Accession Number : ADA503628


Title :   Ecosystems and Climate Change. Research Priorities for the U.S. Climate Change Science Program


Corporate Author : CLIMATE CHANGE SCIENCE PROGRAM WASHINGTON DC


Personal Author(s) : Lucier, Alan ; Palmer, Margaret ; Mooney, Harold ; Nadelhoffer, Knute ; Ojima, Dennis ; Chavez, Francisco


Full Text : https://apps.dtic.mil/dtic/tr/fulltext/u2/a503628.pdf


Report Date : Jun 2006


Pagination or Media Count : 56


Abstract : In 2003, the Ecosystems Interagency Working Group (EIWG) of the U.S. Climate Change Science Program (CCSP) convened a small group of scientists to plan a workshop and encourage participation by leading ecologists and resource managers in the public and private sectors. The goal of the workshop was to identify critical research needs that address the complex linkages and feedbacks between climate and ecological systems. The Ecosystems and Climate Change workshop was held in 20043 in Silver Spring, MD, and was attended by over 100 participants. Here we summarize and interpret the workshop discussions and outcomes with a focus on the key research needs that were identified within each of three areas: 1. Feedbacks between ecological systems and global change 2. Consequences of global change for ecological systems 3. Sustaining and improving ecological systems in the face of global change By self-selection, workshop participants divided into three groups--one for each of the three research areas. Each group was asked to: (a) identify priority research questions related to its area; and (b) describe approaches to addressing the research questions. For each of the three groups, volunteers moderated the discussions and captured the essential points that came from the group discussions. They also contributed to the development of this document. Every attempt was made to represent the consensus views of the participants. We begin (Section 1) by providing some context for the report, then list the key research questions identified by each of the three groups (Section 2). Not surprisingly, there is considerable overlap in research priorities across the three sets of questions. Recurring priorities, such as ecosystem disturbance, timing of ecological processes, and biodiversity are discussed in Section 3. We close by discussing cross-cutting issues relevant to all of the priority research topics (Section 4) and by identifying several ecosystem types.

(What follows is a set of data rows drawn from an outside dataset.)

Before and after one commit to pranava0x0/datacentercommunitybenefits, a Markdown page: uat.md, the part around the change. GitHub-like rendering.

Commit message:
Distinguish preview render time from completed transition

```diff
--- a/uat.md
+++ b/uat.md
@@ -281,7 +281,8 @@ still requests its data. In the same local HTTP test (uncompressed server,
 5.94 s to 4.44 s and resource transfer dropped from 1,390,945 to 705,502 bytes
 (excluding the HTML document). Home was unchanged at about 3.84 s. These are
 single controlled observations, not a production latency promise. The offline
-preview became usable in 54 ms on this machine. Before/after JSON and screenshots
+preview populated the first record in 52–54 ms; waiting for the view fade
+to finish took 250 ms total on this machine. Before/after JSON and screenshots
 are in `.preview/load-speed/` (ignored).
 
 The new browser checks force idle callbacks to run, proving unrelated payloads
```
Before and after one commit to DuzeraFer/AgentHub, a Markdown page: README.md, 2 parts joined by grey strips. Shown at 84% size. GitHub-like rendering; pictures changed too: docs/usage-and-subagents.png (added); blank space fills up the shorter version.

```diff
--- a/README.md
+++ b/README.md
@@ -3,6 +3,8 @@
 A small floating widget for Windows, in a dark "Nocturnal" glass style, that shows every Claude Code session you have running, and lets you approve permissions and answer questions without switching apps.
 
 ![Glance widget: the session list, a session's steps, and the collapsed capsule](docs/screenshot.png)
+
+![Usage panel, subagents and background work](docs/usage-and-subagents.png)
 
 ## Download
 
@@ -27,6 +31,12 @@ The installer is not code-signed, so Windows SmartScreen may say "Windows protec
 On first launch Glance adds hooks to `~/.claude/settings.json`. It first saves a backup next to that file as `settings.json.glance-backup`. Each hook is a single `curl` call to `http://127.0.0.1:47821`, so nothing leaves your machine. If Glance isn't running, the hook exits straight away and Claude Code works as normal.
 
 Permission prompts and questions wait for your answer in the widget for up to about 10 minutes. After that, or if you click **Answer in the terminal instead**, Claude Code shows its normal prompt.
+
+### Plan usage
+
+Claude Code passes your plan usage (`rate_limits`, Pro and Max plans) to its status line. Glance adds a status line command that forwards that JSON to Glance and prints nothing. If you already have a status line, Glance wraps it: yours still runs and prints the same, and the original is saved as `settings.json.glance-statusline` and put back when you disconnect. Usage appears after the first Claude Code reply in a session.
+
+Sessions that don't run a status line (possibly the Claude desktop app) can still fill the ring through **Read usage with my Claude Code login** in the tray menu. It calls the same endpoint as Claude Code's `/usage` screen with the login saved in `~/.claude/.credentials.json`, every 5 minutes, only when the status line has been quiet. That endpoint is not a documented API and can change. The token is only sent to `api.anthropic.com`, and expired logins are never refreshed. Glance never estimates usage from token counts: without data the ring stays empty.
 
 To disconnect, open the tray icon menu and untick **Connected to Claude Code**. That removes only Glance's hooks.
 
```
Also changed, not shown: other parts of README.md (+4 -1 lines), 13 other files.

Descriptors :   *ECOSYSTEMS , *RESOURCE MANAGEMENT , *CLIMATE , *NATURAL RESOURCES , ECOLOGY , RESEARCH MANAGEMENT , FEEDBACK , WORKSHOPS , GLOBAL


Subject Categories : Meteorology
      Ecology


Distribution Statement : APPROVED FOR PUBLIC RELEASE